Demand for insurance products indexed to weather among coffee farmers increasingly exposed to the risks from climate change are much lower than would be expected. Even in the most straightforward case of partial insurance, a commercial product may not be viable.
This is the main conclusion of research by Craig McIntosh, Felix Povel and Elisabeth Sadoulet published in the August 2019 issue of The Economic Journal, which uses a set of laboratory games played with farmers from coffee cooperatives in Guatemala to measure the demand for insurance.
They also find that while group insurance might seem to be an attractive way of dealing with these risks, the willingness to pay is lower and farmers are not optimistic that groups will be successful in pooling the risk to any substantial degree.
Over the course of a day of incentivised games, the researchers presented farmers with a variety of different scenarios featuring different types of weather risk and insurance contracts. They also introduced the possibility that the cooperatives themselves could serve as brokers for group insurance. The researchers then rank these alternatives according to the utility of each of the farmers and then use this to predict what demand ‘should’ have been in a variety of difference scenarios.
The study finds that farmers respond in a very dramatic way to even a very small possibility of weather shocks not covered by the insurance. This is consistent with previous research and underlines how multi-peril risk environments make the construction of effective weather indexes a challenge.

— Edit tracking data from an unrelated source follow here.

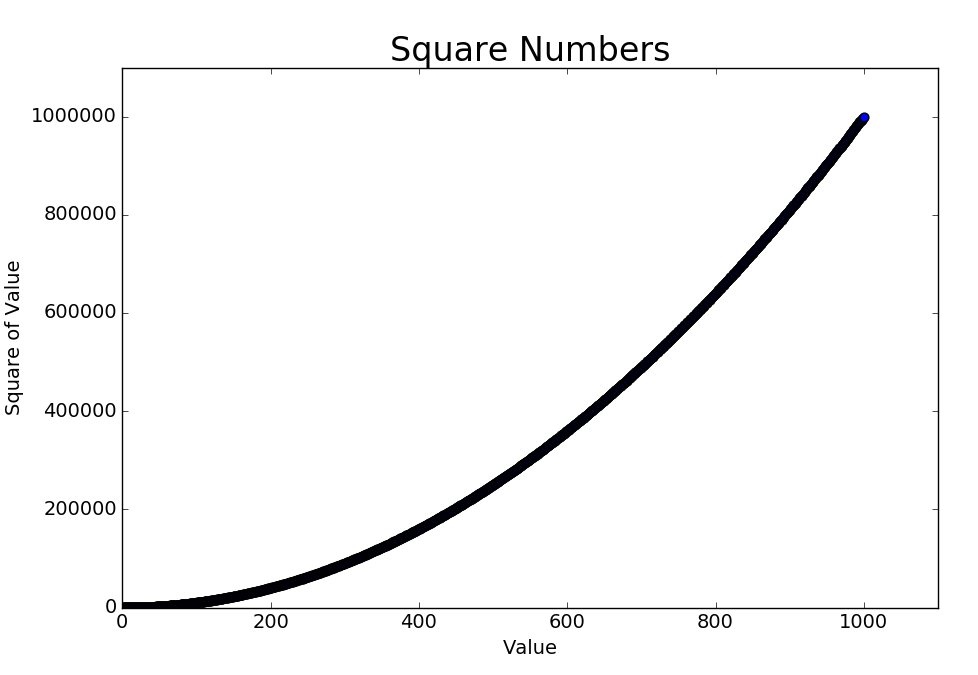
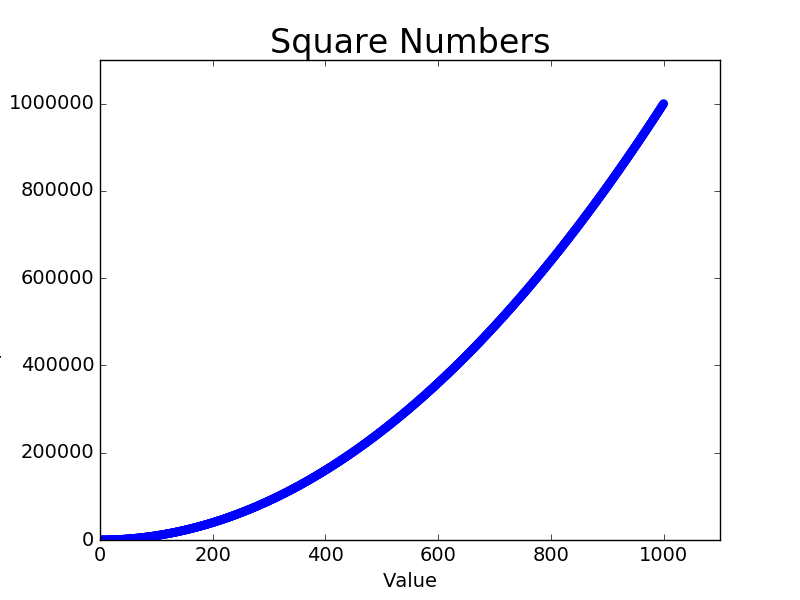
remove outlines from data points

diff --git a/scatter_squares.py b/scatter_squares.py
@@ -3,7 +3,7 @@ import matplotlib.pyplot as plt
 x_values = list(range(1, 1001))
 y_values = [x**2 for x in x_values]
 
-plt.scatter(x_values, y_values, s=40)
+plt.scatter(x_values, y_values, edgecolor='none', s=40)
 
 #set chart title and labels on axes
 plt.title("Square Numbers", fontsize=24)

According to the research, individuals recognise and are willing to pay for group insurance to pool risk. However, they only expect the group to carry out about a quarter of the degree of risk sharing possible. There is also dislike of the group mechanism that provides compensation in terms of willingness to pay for the degree of pooling they expect to occur.
The researchers conclude that, seen in a positive light, the large behavioural response to small uncovered risks implies that apparently minor improvements in the ability of insurance indexes to capture loss events could lead to large improvements in demand.
Utility, Risk and Demand for Incomplete Insurance: Lab Experiments with Guatemalan Co-Operatives by Craig McIntosh, Felix Povel and Elizabeth Sadoulet is published in the August 2019 issue of The Economic Journal.
Professor of Economics at School of Global Policy & Strategy
Professor of Agricultural and Resource Economics at UC Berkeley